**Exercise brief:**
Wherever the string "radius" appears in the entries below, return the line that holds it.

■ ■ ■ ■ ■ ■ ■

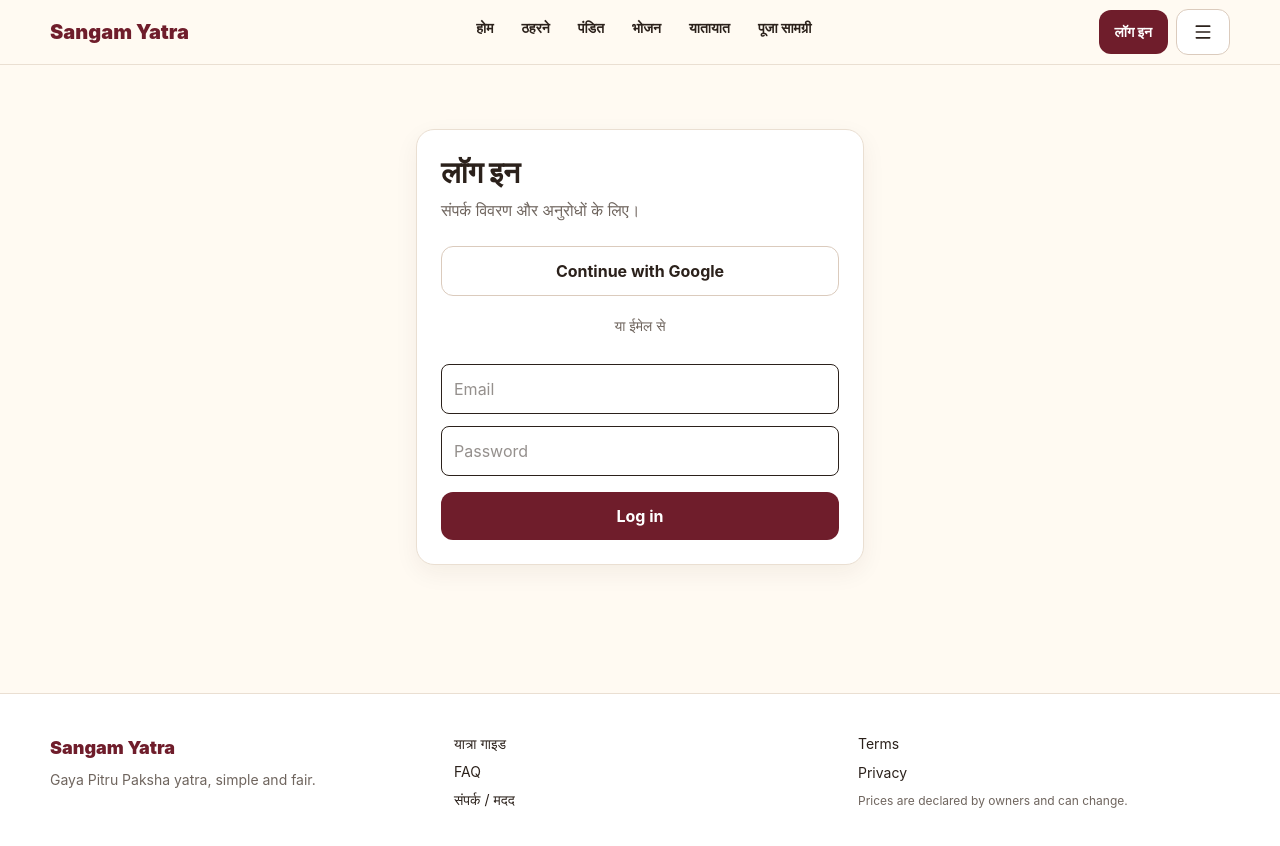
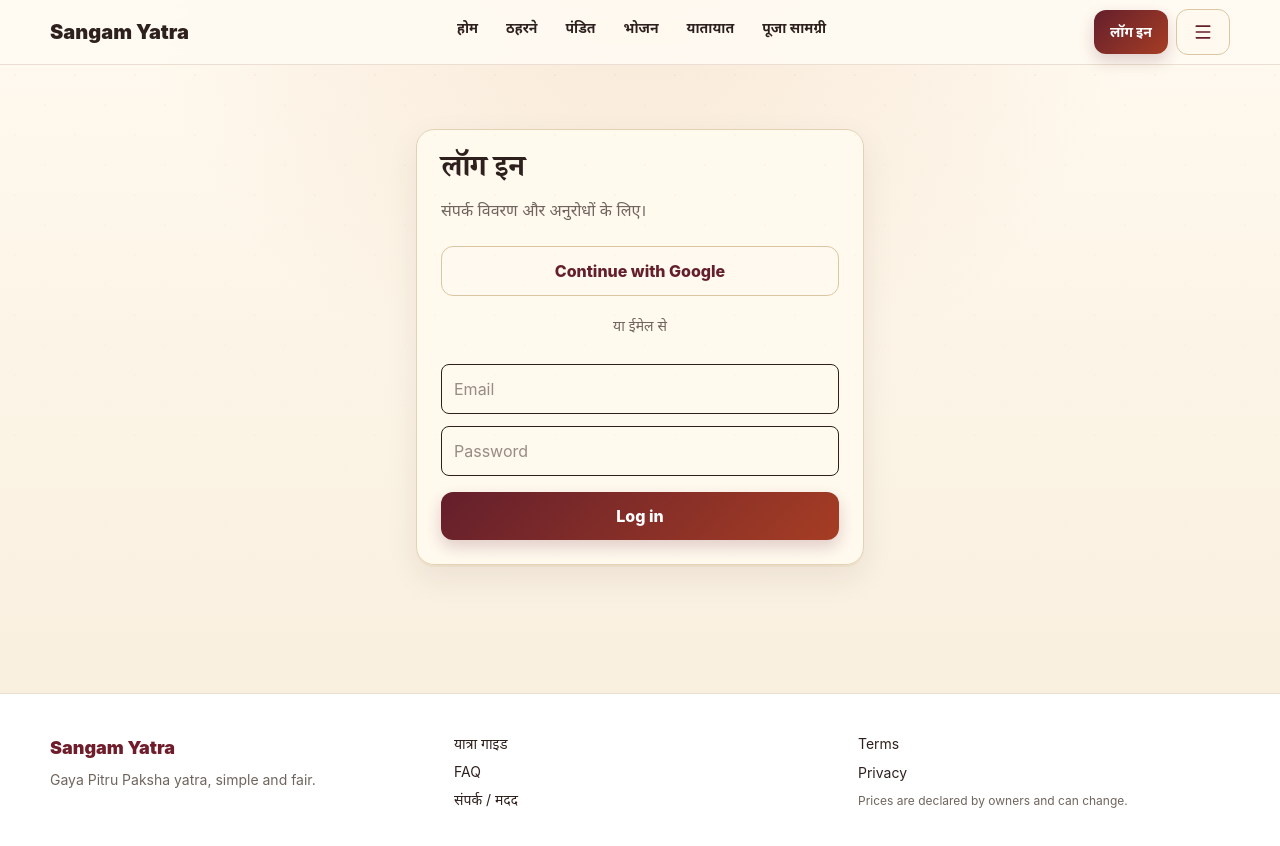
Before and after one commit to satyammishra2594s/Sangam-Yatra, a Next.js app: page /auth/login in a window 1280 px wide. Shown: the top 846 px of the page. Built offline with nearby package versions, Linux system fonts and the light colour scheme.

Commit message:
design: apply spiritual traditional theme

```diff
--- a/app/globals.css
+++ b/app/globals.css
@@ -1,2 +1,19 @@
 @import "tailwindcss";
-:root{--saffron:#c65a24;--maroon:#6f1d2b;--cream:#fffaf2;--ink:#2b211b;--muted:#6f655e}*{box-sizing:border-box}html{scroll-behavior:smooth}body{margin:0;background:var(--cream);color:var(--ink);font-family:Inter,ui-sans-serif,system-ui,sans-serif}button,input,select,textarea{font:inherit}.tap{min-height:44px}.container{width:min(1180px,calc(100% - 32px));margin:auto}.card{border:1px solid #eadfd2;background:white;border-radius:18px;box-shadow:0 8px 24px rgba(60,35,20,.06)}.btn{display:inline-flex;align-items:center;justify-content:center;gap:.5rem;border-radius:12px;padding:.75rem 1rem;font-weight:700;min-height:44px}.btn-primary{background:var(--maroon);color:white}.btn-secondary{background:#f5e8d9;color:var(--maroon)}.btn-ghost{border:1px solid #dbcbbd;background:white}.badge{display:inline-flex;align-items:center;gap:.3rem;border-radius:999px;padding:.25rem .65rem;font-size:.75rem;font-weight:800}
+:root{--saffron:#c96a24;--vermilion:#a63d24;--maroon:#641f2c;--maroon-deep:#431622;--brass:#b68a3a;--gold-soft:#ead7aa;--cream:#fbf3e4;--paper:#fffaf0;--ink:#2e211d;--muted:#75665d;--border:#e5d2b5}
+*{box-sizing:border-box}html{scroll-behavior:smooth}
+body{margin:0;background:radial-gradient(circle at 50% -10%,rgba(201,106,36,.13),transparent 32rem),linear-gradient(180deg,#fffaf0 0%,#fbf3e4 52%,#f7eddc 100%);color:var(--ink);font-family:Inter,"Nirmala UI","Noto Sans Devanagari",ui-sans-serif,system-ui,sans-serif}
+body::before{content:"";position:fixed;inset:0;pointer-events:none;opacity:.18;background-image:radial-gradient(circle at 15px 15px,rgba(182,138,58,.32) 1px,transparent 1.5px),radial-gradient(circle at 45px 45px,rgba(166,61,36,.18) 1px,transparent 1.5px);background-size:60px 60px;mask-image:linear-gradient(to bottom,black,transparent 75%)}
+button,input,select,textarea{font:inherit}a{color:inherit}.tap{min-height:44px}.container{width:min(1180px,calc(100% - 32px));margin:auto}
+h1,h2,h3{font-family:"Noto Serif Devanagari","Devanagari MT","Nirmala UI",Georgia,serif;letter-spacing:-.02em}
+.card{border:1px solid var(--border);background:rgba(255,250,240,.94);border-radius:18px;box-shadow:0 12px 32px rgba(67,22,34,.08),0 2px 0 rgba(182,138,58,.08)}
+.card:hover{box-shadow:0 16px 38px rgba(67,22,34,.11),0 2px 0 rgba(182,138,58,.12)}
+.btn{display:inline-flex;align-items:center;justify-content:center;gap:.5rem;border-radius:12px;padding:.75rem 1rem;font-weight:800;min-height:44px;transition:transform .15s ease,box-shadow .15s ease,background .15s ease}
+.btn:hover{transform:translateY(-1px)}.btn-primary{background:linear-gradient(135deg,var(--maroon),var(--vermilion));color:white;box-shadow:0 7px 16px rgba(100,31,44,.2)}
+.btn-secondary{background:linear-gradient(180deg,#f7e8c8,#eed9ae);color:var(--maroon);border:1px solid #dfc28b}.btn-ghost{border:1px solid #dcc6a2;background:rgba(255,250,240,.9);color:var(--maroon)}
+.badge{display:inline-flex;align-items:center;gap:.3rem;border-radius:999px;padding:.3rem .7rem;font-size:.75rem;font-weight:800;border:1px solid rgba(182,138,58,.35)}
+.site-brand{display:inline-flex;align-items:center;gap:.65rem;color:var(--maroon);font-family:"Noto Serif Devanagari",Georgia,serif}.site-brand-mark{width:36px;height:36px;border-radius:999px;display:grid;place-items:center;color:#fff;background:radial-gradient(circle at 35% 30%,#db8a43,var(--maroon));border:2px solid var(--brass);box-shadow:0 0 0 3px rgba(234,215,170,.55)}
+.site-header{border-bottom:1px solid rgba(182,138,58,.38);background:rgba(255,250,240,.94);box-shadow:0 5px 18px rgba(67,22,34,.06)}.site-header::before{content:"";display:block;height:3px;background:linear-gradient(90deg,var(--maroon-deep),var(--saffron),var(--brass),var(--saffron),var(--maroon-deep))}
+.site-footer{border-top:1px solid rgba(182,138,58,.38);background:linear-gradient(180deg,#f6e8cf,#ead7aa)}
+.hero-spiritual{position:relative;overflow:hidden;background:radial-gradient(circle at 80% 20%,rgba(201,106,36,.2),transparent 18rem),radial-gradient(circle at 15% 85%,rgba(182,138,58,.13),transparent 20rem),linear-gradient(135deg,#f5dfbd 0%,#fffaf0 52%,#f7e8ce 100%)}
+.hero-spiritual::after{content:"ॐ  •  श्री  •  गयाजी  •  ॐ";position:absolute;left:50%;bottom:18px;transform:translateX(-50%);color:rgba(100,31,44,.28);font-family:Georgia,serif;font-size:.78rem;letter-spacing:.18em;white-space:nowrap}
+.section-rule{height:1px;background:linear-gradient(90deg,transparent,var(--brass),transparent)}
```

■ ■ ■ ■ ■ ■ ■

**Task output:**
-:root{--saffron:#c65a24;--maroon:#6f1d2b;--cream:#fffaf2;--ink:#2b211b;--muted:#6f655e}*{box-sizing:border-box}html{scroll-behavior:smooth}body{margin:0;background:var(--cream);color:var(--ink);font-family:Inter,ui-sans-serif,system-ui,sans-serif}button,input,select,textarea{font:inherit}.tap{min-height:44px}.container{width:min(1180px,calc(100% - 32px));margin:auto}.card{border:1px solid #eadfd2;background:white;border-radius:18px;box-shadow:0 8px 24px rgba(60,35,20,.06)}.btn{display:inline-flex;align-items:center;justify-content:center;gap:.5rem;border-radius:12px;padding:.75rem 1rem;font-weight:700;min-height:44px}.btn-primary{background:var(--maroon);color:white}.btn-secondary{background:#f5e8d9;color:var(--maroon)}.btn-ghost{border:1px solid #dbcbbd;background:white}.badge{display:inline-flex;align-items:center;gap:.3rem;border-radius:999px;padding:.25rem .65rem;font-size:.75rem;font-weight:800}
+.card{border:1px solid var(--border);background:rgba(255,250,240,.94);border-radius:18px;box-shadow:0 12px 32px rgba(67,22,34,.08),0 2px 0 rgba(182,138,58,.08)}
+.btn{display:inline-flex;align-items:center;justify-content:center;gap:.5rem;border-radius:12px;padding:.75rem 1rem;font-weight:800;min-height:44px;transition:transform .15s ease,box-shadow .15s ease,background .15s ease}
+.badge{display:inline-flex;align-items:center;gap:.3rem;border-radius:999px;padding:.3rem .7rem;font-size:.75rem;font-weight:800;border:1px solid rgba(182,138,58,.35)}
+.site-brand{display:inline-flex;align-items:center;gap:.65rem;color:var(--maroon);font-family:"Noto Serif Devanagari",Georgia,serif}.site-brand-mark{width:36px;height:36px;border-radius:999px;display:grid;place-items:center;color:#fff;background:radial-gradient(circle at 35% 30%,#db8a43,var(--maroon));border:2px solid var(--brass);box-shadow:0 0 0 3px rgba(234,215,170,.55)}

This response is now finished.